Please copy each line from the entries that contains the string "stage".

Start of MATERIALS PROVIDED

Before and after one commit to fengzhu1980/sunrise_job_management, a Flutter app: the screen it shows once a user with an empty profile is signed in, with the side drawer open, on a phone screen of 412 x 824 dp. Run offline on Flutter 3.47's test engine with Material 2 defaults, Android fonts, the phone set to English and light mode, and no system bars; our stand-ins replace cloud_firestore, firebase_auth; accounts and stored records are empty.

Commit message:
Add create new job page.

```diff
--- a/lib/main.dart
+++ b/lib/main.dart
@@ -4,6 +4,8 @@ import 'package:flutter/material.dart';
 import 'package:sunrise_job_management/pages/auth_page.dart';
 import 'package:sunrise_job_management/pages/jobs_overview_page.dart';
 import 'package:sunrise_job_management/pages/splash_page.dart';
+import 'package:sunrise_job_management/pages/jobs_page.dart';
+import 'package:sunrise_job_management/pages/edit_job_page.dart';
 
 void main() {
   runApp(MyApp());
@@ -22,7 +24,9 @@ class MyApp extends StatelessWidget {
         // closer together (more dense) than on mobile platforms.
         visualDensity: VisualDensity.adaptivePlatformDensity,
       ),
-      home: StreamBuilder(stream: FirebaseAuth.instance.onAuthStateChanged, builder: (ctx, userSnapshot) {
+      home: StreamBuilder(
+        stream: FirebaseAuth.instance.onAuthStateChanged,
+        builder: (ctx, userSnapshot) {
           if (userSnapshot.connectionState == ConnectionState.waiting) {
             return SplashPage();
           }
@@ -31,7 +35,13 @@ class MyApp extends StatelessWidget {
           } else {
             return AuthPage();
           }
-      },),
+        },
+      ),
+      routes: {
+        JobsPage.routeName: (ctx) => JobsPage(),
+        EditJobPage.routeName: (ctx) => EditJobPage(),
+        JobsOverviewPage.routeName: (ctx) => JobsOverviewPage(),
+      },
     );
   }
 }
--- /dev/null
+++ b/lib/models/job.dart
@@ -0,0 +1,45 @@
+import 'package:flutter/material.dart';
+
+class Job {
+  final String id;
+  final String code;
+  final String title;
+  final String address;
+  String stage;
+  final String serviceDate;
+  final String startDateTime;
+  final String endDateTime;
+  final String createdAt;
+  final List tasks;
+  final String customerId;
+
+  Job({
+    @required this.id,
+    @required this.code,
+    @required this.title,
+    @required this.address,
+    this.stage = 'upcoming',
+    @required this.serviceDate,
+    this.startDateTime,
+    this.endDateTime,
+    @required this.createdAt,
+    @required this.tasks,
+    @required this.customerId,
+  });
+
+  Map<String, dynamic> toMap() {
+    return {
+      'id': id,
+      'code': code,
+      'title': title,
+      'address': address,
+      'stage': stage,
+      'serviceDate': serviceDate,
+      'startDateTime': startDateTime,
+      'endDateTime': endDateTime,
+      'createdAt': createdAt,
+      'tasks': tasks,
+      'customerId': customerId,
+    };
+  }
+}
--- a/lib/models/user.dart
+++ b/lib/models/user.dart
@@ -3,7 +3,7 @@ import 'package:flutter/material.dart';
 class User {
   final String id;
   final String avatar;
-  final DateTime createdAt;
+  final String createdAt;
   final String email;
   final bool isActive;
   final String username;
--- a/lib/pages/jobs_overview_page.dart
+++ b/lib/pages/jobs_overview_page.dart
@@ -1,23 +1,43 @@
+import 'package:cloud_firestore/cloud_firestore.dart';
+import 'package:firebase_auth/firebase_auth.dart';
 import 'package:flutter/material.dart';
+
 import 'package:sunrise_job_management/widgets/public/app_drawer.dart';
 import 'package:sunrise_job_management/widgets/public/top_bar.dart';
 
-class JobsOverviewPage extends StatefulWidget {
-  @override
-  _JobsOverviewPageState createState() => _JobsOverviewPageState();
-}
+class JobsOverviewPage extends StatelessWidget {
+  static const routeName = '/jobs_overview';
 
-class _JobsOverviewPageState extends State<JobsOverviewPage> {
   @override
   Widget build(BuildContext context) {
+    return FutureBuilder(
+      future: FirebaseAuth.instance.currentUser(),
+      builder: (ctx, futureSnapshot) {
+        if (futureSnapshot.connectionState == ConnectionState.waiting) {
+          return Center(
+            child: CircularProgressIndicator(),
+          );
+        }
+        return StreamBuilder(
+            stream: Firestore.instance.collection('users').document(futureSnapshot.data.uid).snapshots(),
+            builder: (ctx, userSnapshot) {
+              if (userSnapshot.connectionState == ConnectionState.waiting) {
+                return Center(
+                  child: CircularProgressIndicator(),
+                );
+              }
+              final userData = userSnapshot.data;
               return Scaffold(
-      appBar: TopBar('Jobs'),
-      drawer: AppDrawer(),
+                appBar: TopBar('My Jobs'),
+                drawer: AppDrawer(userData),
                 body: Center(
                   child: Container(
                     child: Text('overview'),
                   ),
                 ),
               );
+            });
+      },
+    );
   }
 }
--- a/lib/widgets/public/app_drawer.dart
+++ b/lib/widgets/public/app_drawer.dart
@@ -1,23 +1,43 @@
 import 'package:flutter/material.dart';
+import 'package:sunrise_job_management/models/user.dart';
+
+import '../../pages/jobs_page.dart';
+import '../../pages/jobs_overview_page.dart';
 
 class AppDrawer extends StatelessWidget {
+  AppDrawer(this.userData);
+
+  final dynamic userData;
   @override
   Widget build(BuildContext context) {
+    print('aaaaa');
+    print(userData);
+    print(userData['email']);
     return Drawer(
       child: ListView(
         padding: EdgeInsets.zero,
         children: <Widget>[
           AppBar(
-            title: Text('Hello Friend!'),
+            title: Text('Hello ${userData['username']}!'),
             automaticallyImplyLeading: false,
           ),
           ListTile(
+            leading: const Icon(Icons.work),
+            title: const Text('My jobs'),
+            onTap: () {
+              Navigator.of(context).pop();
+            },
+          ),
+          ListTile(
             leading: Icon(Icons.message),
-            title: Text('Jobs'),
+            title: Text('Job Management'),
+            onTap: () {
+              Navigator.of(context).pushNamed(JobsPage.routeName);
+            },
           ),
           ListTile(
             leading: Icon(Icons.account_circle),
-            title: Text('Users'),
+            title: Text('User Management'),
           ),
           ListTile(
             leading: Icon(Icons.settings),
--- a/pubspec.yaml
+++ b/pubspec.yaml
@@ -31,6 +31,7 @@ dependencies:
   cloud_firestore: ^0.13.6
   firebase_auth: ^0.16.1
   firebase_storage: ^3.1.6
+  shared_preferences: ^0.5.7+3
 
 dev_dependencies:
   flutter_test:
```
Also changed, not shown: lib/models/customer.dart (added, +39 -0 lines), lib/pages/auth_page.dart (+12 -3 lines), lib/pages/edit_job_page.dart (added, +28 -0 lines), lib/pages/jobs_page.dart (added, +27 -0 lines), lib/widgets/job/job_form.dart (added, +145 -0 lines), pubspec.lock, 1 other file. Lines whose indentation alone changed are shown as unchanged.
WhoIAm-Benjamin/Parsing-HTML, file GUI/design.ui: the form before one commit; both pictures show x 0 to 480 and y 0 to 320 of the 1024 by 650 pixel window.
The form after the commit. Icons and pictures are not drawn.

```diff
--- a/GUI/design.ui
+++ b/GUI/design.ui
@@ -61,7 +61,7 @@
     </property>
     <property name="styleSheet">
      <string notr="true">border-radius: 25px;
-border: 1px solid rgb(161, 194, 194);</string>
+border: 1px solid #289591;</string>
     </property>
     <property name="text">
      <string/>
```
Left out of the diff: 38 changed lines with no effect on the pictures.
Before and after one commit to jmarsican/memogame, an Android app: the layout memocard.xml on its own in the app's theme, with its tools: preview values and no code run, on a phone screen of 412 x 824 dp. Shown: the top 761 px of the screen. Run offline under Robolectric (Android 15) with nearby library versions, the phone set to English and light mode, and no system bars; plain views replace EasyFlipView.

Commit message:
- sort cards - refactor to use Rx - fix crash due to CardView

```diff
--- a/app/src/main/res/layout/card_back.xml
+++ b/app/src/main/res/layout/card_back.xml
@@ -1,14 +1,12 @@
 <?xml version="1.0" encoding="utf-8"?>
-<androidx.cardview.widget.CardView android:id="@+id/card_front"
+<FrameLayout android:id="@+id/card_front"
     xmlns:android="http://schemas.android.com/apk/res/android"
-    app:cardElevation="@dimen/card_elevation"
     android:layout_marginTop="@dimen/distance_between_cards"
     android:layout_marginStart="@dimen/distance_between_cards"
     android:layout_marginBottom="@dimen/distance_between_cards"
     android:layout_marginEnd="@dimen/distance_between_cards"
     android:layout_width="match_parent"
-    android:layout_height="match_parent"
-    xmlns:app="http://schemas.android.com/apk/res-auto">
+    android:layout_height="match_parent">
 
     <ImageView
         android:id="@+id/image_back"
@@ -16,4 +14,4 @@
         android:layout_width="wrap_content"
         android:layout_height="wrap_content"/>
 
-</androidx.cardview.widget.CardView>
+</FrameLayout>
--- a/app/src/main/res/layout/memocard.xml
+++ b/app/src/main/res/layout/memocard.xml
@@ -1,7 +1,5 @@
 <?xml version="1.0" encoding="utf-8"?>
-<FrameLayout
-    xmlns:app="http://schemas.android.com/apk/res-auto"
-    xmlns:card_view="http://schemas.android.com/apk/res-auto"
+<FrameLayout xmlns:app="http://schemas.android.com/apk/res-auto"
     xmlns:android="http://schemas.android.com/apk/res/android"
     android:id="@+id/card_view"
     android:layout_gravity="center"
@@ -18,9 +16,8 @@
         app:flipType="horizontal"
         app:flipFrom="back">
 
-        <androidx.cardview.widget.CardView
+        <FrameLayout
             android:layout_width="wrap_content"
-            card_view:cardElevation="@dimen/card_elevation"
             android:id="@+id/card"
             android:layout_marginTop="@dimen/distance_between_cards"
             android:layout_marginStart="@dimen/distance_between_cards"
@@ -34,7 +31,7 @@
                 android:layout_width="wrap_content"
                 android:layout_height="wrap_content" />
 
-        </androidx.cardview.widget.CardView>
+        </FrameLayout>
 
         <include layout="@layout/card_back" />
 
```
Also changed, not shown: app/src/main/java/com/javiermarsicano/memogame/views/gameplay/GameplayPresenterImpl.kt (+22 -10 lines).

End of MATERIALS PROVIDED

*ANSWER TO THIS PROBLEM*
+  String stage;
+    this.stage = 'upcoming',
+      'stage': stage,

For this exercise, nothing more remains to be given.